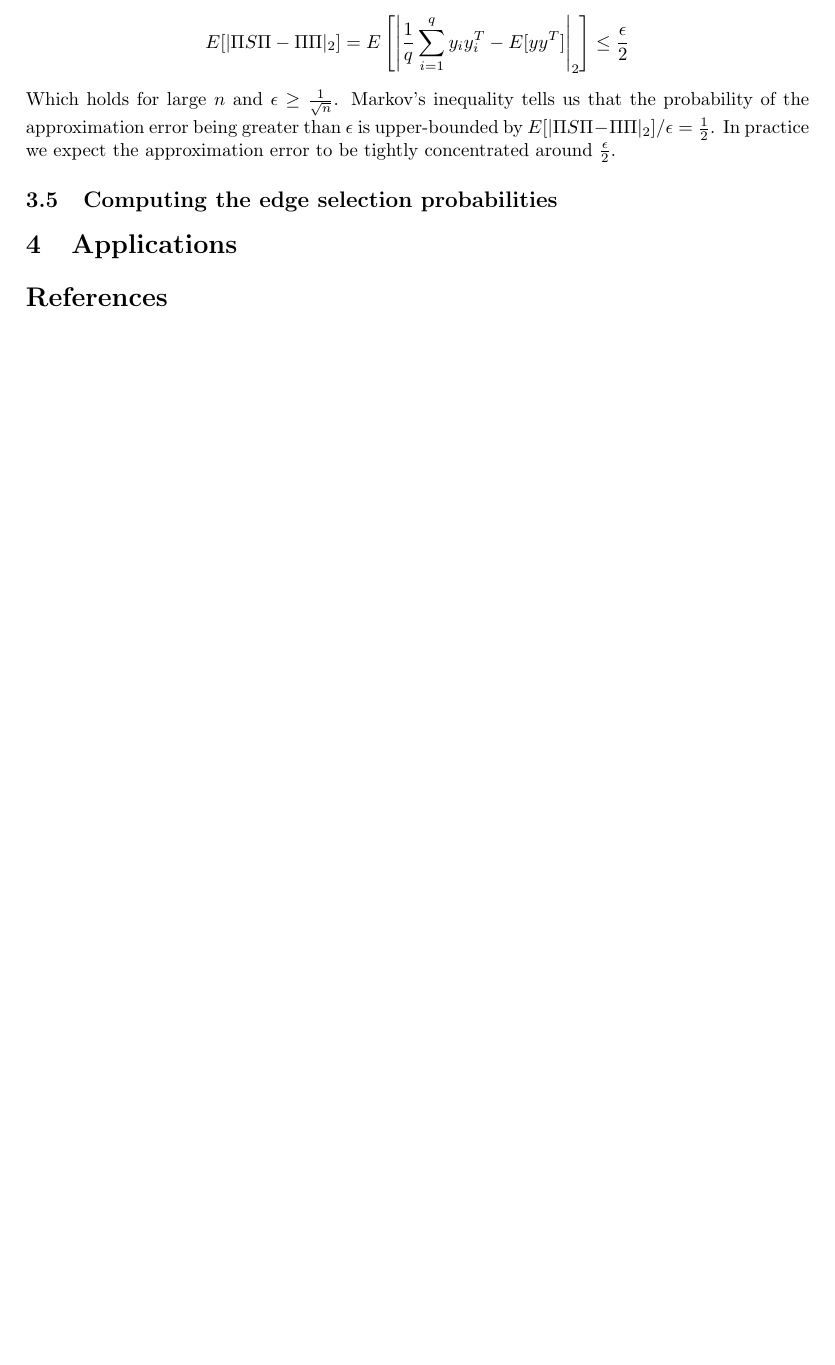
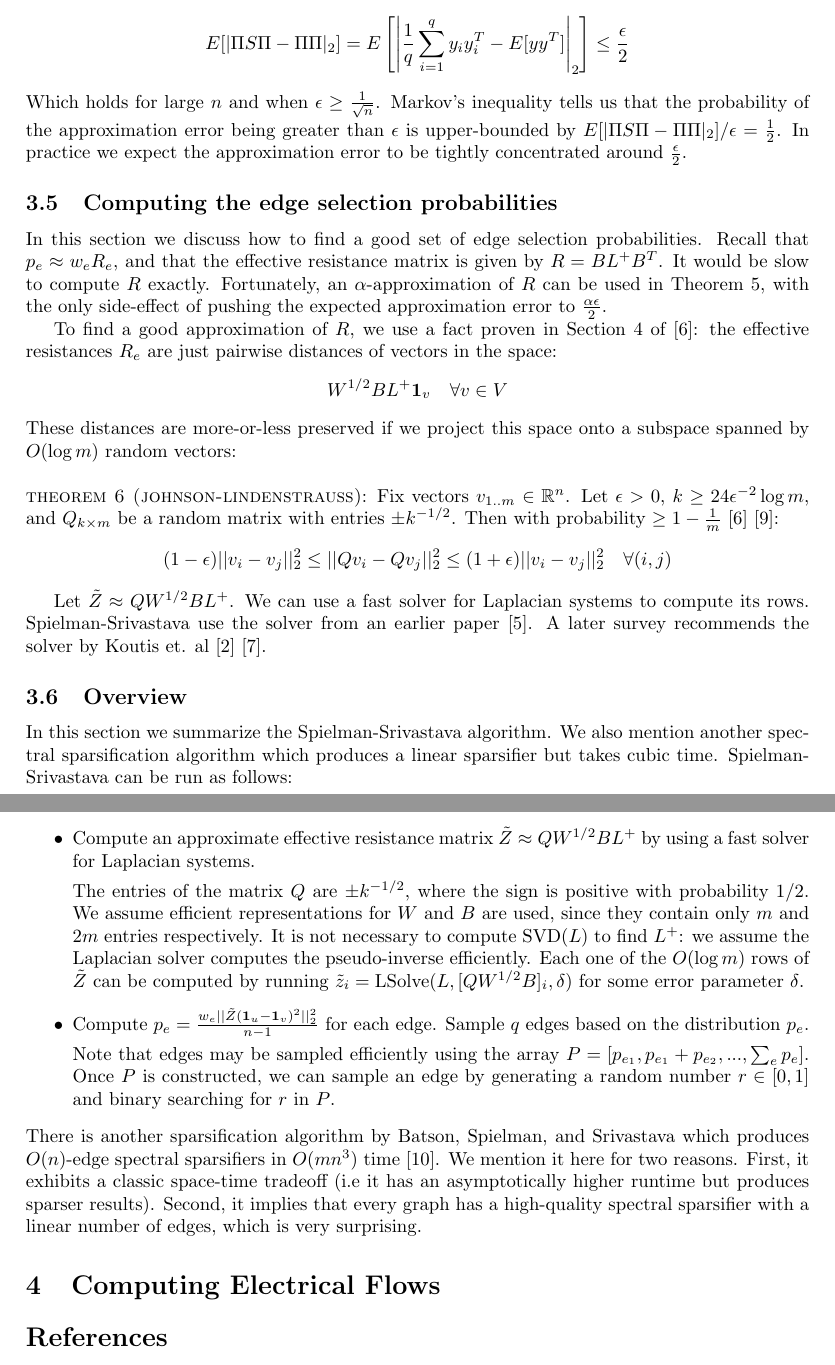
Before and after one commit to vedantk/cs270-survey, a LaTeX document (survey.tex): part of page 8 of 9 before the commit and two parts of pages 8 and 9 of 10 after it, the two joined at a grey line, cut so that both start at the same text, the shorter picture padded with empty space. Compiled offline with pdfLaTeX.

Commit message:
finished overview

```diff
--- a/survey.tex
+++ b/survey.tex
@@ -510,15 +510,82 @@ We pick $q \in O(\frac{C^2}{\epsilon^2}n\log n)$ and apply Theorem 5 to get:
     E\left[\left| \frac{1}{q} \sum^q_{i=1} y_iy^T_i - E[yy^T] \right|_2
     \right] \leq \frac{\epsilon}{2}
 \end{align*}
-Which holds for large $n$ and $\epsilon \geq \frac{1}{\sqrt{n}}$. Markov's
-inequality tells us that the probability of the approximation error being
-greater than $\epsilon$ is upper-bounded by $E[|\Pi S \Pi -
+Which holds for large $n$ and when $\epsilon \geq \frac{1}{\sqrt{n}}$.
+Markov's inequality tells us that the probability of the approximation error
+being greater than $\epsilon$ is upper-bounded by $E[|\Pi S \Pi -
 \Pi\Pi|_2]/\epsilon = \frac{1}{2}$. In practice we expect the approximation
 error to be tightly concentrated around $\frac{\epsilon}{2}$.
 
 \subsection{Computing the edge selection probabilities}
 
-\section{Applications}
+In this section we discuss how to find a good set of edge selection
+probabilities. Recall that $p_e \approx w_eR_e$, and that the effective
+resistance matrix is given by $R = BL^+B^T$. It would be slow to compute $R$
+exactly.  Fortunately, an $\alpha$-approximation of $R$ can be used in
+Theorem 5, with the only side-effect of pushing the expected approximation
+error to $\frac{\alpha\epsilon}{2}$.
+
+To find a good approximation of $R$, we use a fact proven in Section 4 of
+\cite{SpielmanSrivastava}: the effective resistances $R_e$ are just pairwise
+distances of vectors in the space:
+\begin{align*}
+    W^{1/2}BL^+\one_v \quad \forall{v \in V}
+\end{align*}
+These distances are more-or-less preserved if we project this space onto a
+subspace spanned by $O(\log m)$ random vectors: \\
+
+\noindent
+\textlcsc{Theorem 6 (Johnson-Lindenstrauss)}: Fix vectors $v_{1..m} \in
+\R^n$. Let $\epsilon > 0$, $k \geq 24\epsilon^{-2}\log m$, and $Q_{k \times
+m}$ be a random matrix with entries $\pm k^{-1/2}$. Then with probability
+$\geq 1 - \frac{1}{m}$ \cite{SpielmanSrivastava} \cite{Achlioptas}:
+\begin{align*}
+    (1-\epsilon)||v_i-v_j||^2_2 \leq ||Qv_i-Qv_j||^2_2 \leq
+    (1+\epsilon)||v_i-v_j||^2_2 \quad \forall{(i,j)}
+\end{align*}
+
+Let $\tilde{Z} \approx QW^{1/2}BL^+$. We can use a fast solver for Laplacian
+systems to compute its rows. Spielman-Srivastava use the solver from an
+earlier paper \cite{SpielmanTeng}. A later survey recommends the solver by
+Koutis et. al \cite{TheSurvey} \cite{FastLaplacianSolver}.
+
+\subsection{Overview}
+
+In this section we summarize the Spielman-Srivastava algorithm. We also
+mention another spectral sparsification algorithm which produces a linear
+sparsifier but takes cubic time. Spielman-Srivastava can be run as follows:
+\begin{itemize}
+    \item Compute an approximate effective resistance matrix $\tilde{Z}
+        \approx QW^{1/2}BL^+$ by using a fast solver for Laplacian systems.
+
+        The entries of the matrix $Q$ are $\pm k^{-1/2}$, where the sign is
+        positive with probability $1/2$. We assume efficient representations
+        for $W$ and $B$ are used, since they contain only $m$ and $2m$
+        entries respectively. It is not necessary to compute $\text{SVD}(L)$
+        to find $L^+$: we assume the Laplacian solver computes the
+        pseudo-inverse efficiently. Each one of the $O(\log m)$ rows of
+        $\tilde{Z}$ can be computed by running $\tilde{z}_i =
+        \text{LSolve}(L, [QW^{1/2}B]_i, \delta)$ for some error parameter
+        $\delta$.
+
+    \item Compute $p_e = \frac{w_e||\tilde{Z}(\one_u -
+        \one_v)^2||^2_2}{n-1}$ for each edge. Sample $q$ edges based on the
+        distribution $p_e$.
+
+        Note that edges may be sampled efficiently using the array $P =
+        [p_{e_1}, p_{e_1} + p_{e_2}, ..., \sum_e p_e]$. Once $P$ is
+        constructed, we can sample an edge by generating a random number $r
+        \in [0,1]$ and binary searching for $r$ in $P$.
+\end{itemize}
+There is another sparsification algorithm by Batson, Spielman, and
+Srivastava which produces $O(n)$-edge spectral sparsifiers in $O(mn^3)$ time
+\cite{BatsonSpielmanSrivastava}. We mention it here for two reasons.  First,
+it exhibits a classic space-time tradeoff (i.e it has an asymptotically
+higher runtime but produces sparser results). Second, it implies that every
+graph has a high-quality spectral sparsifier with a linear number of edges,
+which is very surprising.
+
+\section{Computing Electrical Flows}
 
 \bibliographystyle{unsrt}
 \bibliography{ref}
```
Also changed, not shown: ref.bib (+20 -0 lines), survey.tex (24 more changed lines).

+--

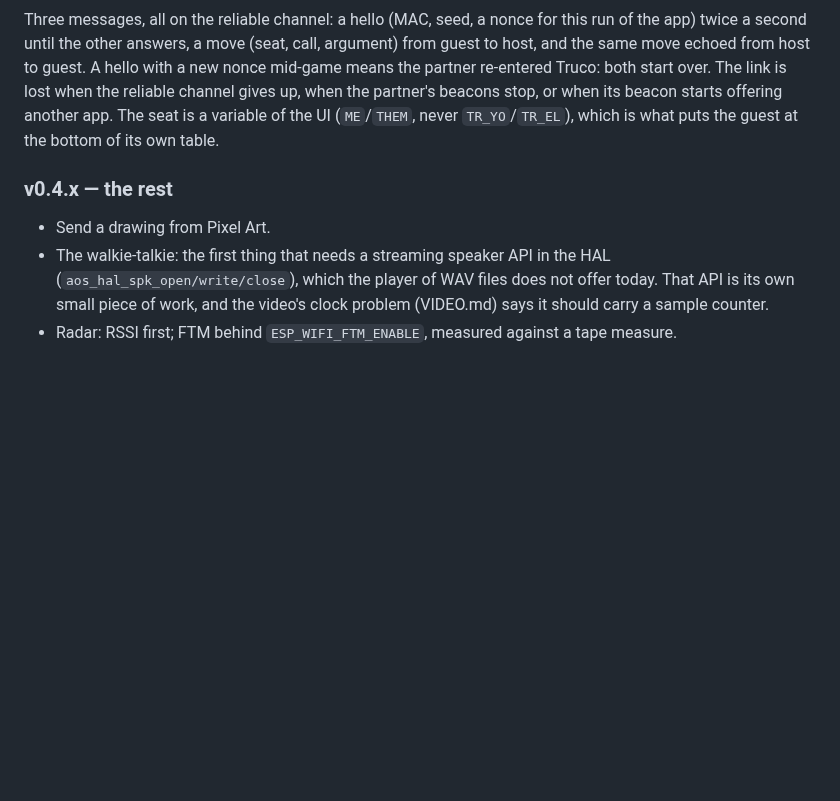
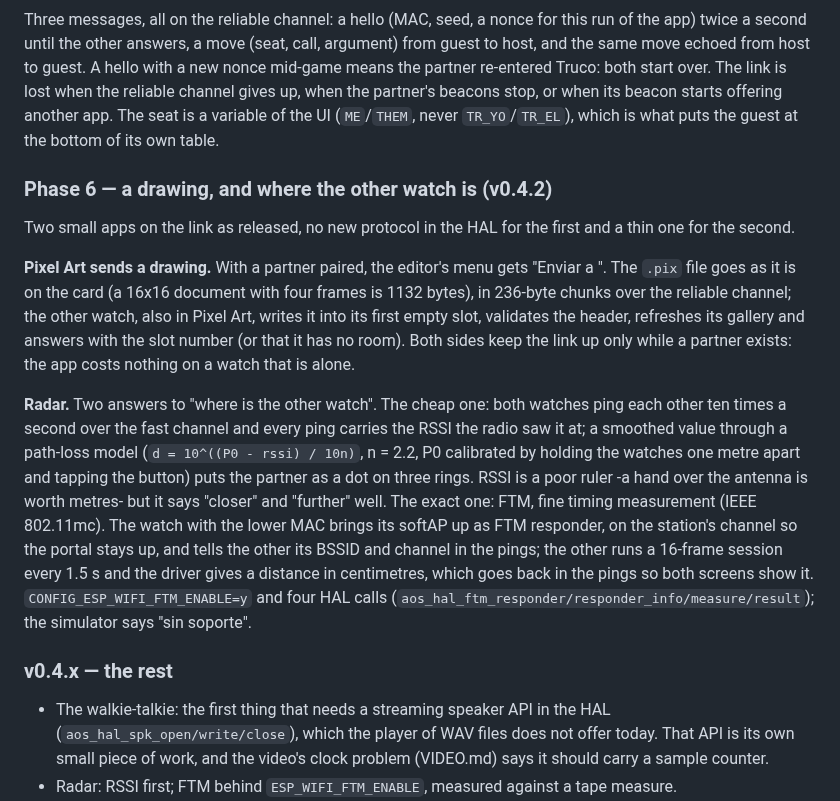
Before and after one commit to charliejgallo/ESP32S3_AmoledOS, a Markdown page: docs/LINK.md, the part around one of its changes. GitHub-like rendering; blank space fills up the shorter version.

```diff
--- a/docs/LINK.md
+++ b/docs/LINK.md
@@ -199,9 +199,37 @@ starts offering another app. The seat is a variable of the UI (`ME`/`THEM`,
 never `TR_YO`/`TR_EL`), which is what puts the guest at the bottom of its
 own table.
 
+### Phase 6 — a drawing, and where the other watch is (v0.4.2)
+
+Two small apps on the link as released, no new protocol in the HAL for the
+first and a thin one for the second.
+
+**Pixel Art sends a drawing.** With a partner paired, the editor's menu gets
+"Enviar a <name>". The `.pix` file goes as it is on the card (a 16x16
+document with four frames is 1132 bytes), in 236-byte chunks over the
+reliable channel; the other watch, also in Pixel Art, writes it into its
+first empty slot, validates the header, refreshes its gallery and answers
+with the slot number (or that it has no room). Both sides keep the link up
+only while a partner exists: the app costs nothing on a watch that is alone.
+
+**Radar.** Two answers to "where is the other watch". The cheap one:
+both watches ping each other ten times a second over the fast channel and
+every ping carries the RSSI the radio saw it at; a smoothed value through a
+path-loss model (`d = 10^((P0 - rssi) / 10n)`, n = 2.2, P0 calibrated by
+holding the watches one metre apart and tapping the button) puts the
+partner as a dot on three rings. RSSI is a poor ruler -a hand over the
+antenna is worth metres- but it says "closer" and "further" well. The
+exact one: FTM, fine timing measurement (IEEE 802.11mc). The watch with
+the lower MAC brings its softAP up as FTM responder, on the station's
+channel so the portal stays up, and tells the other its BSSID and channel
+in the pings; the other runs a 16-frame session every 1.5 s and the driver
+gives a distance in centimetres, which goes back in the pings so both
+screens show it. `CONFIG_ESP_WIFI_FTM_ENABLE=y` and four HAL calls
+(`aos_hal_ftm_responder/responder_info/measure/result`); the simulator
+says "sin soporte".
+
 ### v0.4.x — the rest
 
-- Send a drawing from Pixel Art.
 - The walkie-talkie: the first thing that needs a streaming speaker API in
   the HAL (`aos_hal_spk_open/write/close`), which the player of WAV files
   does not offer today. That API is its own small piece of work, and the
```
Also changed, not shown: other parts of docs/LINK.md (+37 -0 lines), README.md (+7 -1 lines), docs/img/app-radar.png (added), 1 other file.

+--

ABOUT THIS EXERCISE:
Determine how many lines of the data include the word "frac". Reply with the count and no other text.

EXERCISE RESULT:
10